# The Derivative

In order to understand the response of the basic R, L, and C elements to a sinusoidal signal, you need to examine the concept of the derivative in some detail. It will not be necessary that you become proficient in the mathematical technique, but simply that you understand the impact of a relationship defined by a derivative.
The derivative dx/dt is defined as the rate of change of x with respect to time. If x fails to change at a particular instant, dx = 0, and the derivative is zero.
For the sinusoidal waveform, $dx/dt$ is zero only at the positive and negative peaks ($wt = \pi/2 \text{and} wt =3\pi/2$ in Fig. 1), since $x$ fails to change at these instants of time. The derivative $dx/dt$ is actually the slope of the graph at any instant of time. Fig. 1: Defining those points in a sinusoidal waveform that have maximum and minimum derivatives. Fig. 2: Derivative of the sine wave of Fig. 1.

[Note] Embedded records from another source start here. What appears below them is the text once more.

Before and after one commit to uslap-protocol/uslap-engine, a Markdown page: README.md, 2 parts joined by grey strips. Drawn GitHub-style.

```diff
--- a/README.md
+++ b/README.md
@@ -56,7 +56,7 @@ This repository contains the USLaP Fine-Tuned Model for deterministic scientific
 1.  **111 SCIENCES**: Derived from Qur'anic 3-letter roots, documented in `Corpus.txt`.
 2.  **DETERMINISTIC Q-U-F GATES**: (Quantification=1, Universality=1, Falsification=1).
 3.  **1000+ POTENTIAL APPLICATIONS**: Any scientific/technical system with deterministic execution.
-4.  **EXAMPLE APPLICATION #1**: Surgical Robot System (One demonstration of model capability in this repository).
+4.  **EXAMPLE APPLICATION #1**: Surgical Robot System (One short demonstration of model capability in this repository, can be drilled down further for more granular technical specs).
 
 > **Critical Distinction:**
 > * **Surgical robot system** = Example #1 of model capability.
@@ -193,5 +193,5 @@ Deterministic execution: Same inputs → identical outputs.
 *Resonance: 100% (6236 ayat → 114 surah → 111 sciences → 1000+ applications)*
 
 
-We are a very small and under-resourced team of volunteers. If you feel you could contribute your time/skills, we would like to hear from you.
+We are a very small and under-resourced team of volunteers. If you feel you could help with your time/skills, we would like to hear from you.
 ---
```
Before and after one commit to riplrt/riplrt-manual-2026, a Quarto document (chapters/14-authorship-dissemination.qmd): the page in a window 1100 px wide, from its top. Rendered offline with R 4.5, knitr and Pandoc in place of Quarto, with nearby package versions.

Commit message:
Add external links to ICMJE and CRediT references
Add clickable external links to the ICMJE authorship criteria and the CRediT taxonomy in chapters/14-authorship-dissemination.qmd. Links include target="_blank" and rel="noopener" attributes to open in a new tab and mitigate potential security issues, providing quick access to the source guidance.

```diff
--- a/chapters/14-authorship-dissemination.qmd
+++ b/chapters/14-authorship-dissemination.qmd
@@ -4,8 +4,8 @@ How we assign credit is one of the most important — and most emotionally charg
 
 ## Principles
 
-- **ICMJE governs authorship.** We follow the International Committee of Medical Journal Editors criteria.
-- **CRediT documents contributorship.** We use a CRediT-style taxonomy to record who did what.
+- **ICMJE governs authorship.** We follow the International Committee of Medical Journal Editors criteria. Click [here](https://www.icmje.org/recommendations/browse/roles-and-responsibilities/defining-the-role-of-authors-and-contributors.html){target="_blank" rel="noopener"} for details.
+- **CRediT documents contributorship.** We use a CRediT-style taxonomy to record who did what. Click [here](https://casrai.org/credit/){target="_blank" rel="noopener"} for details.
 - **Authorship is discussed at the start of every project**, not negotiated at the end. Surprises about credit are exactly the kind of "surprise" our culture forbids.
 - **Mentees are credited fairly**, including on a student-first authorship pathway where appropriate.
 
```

A close examination of the sinusoidal waveform will also indicate that the greatest change in $x$ will occur at the instants $wt = 0, \pi, \text{ and } 2\pi$. The derivative is therefore a maximum at these points. At 0 and $2\pi$, x increases at its greatest rate, and the derivative is given a positive sign since $x$ increases with time. At $\pi$, $dx/dt$ decreases at the same rate as it increases at $0$ and $2\pi$, but the derivative is given a negative sign since $x$ decreases with time. Since the rate of change at 0, $\pi$, and $2\pi$ is the same, the magnitude of the derivative at these points is the same also. For various values of $wt$ between these maxima and minima, the derivative will exist and will have values from the minimum to the maximum inclusive. A plot of the derivative in Fig. 2 shows that the derivative of a sine wave is a cosine wave. The peak value of the cosine wave is directly related to the frequency of the original waveform. The higher the frequency, the steeper the slope at the horizontal axis and the greater the value of $dx/dt$, as shown in Fig. 3 for two different frequencies. Fig. 3: Effect of frequency on the peak value of the derivative
Note in Fig. 3 that even though both waveforms (x1 and x2) have the same peak value, the sinusoidal function with the higher frequency produces the larger peak value for the derivative. In addition, note that
the derivative of a sine wave has the same period and frequency as the original sinusoidal waveform.
For the sinusoidal voltage $$e(t) = E_m \sin(wt+\theta)$$ the derivative can be found directly by differentiation (calculus) to produce the following: $$\begin{split} d \over dt {e(t)} &= w E_m \cos(wt+\theta) \\ &=2\pi f E_m \cos(wt+\theta) \end{split}$$ The mechanics of the differentiation process will not be discussed or investigated here; nor will they be required to continue with the text. Note, however, that the peak value of the derivative, $2pfE_m$, is a function of the frequency of $e(t)$, and the derivative of a sine wave is a cosine wave.